Over the coming weeks, we’ll be focusing on tips for practicing more smartly and efficiently, so that you can make the best use of your time in the proverbial woodshed—and ultimately take your playing to the next level. But first, here are some basic concepts to keep in mind whenever your practice, whatever you’re working on:
Play as slowly as needed
It might be tempting to take a fast piece at tempo from the get-go, but remember that in order to master it, you’ll reap benefits by starting at the speed at which you can play it cleanly, gradually increasing the tempo until you’ve got it down
If it doesn’t sound right, stop and figure out why
Rather than gloss over a phrase that seems off kilter, take a moment to understand what’s going on. Are you playing the wrong pitch or rhythm? Are you not articulating the note(s) cleanly? Identify and correct problems before proceeding.
Listen critically, but don’t criticize yourself
This ties into the above tip. Beating yourself up can lead to frustration and discourage you from practicing, so try to listen objectively to your playing, zeroing in on mistakes without judgment. It can be helpful to record yourself for this purpose.
Take frequent short breaks to rest your hands and mind
In the worst cases, powering through practice sessions can lead to permanent injury. As with any physical activity, always remember to periodically set down your instrument, stretch, and clear your head. Tending to your body and mind will go a long way toward establishing healthier and more productive practice routines.
Practicing isn’t just about techniques and skills, it’s about expression and feeling, too. Don’t make the mistake of thinking First I’ll learn the notes, then I’ll add the music.
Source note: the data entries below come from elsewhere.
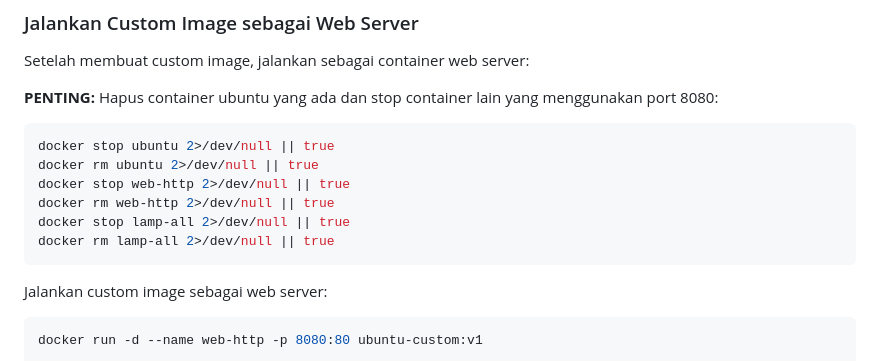
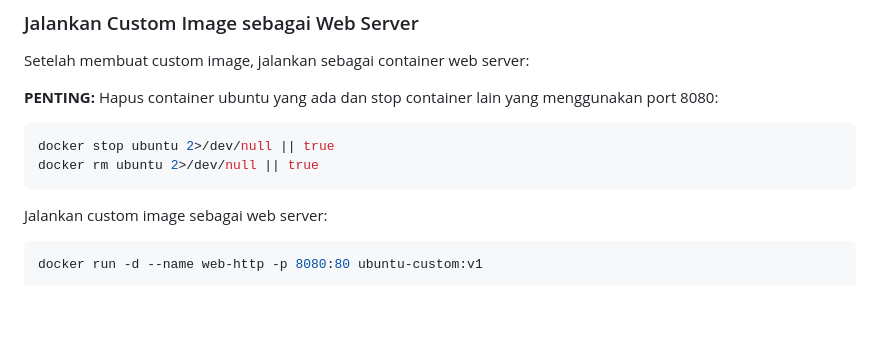
Before and after one commit to Deri-Nugroho/docker-1, a Markdown page: README.md, the part around the change. GitHub-like rendering; blank space fills up the shorter version.

Commit message:
Simplify cleanup commands for custom image web server

````diff
--- a/README.md
+++ b/README.md
@@ -219,10 +219,6 @@ Setelah membuat custom image, jalankan sebagai container web server:
 ```bash
 docker stop ubuntu 2>/dev/null || true
 docker rm ubuntu 2>/dev/null || true
-docker stop web-http 2>/dev/null || true
-docker rm web-http 2>/dev/null || true
-docker stop lamp-all 2>/dev/null || true
-docker rm lamp-all 2>/dev/null || true
 ```
 
 Jalankan custom image sebagai web server:
````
Everything you practice—whether a scales, chord progressions, or song—gives you an opportunity to work on being musical.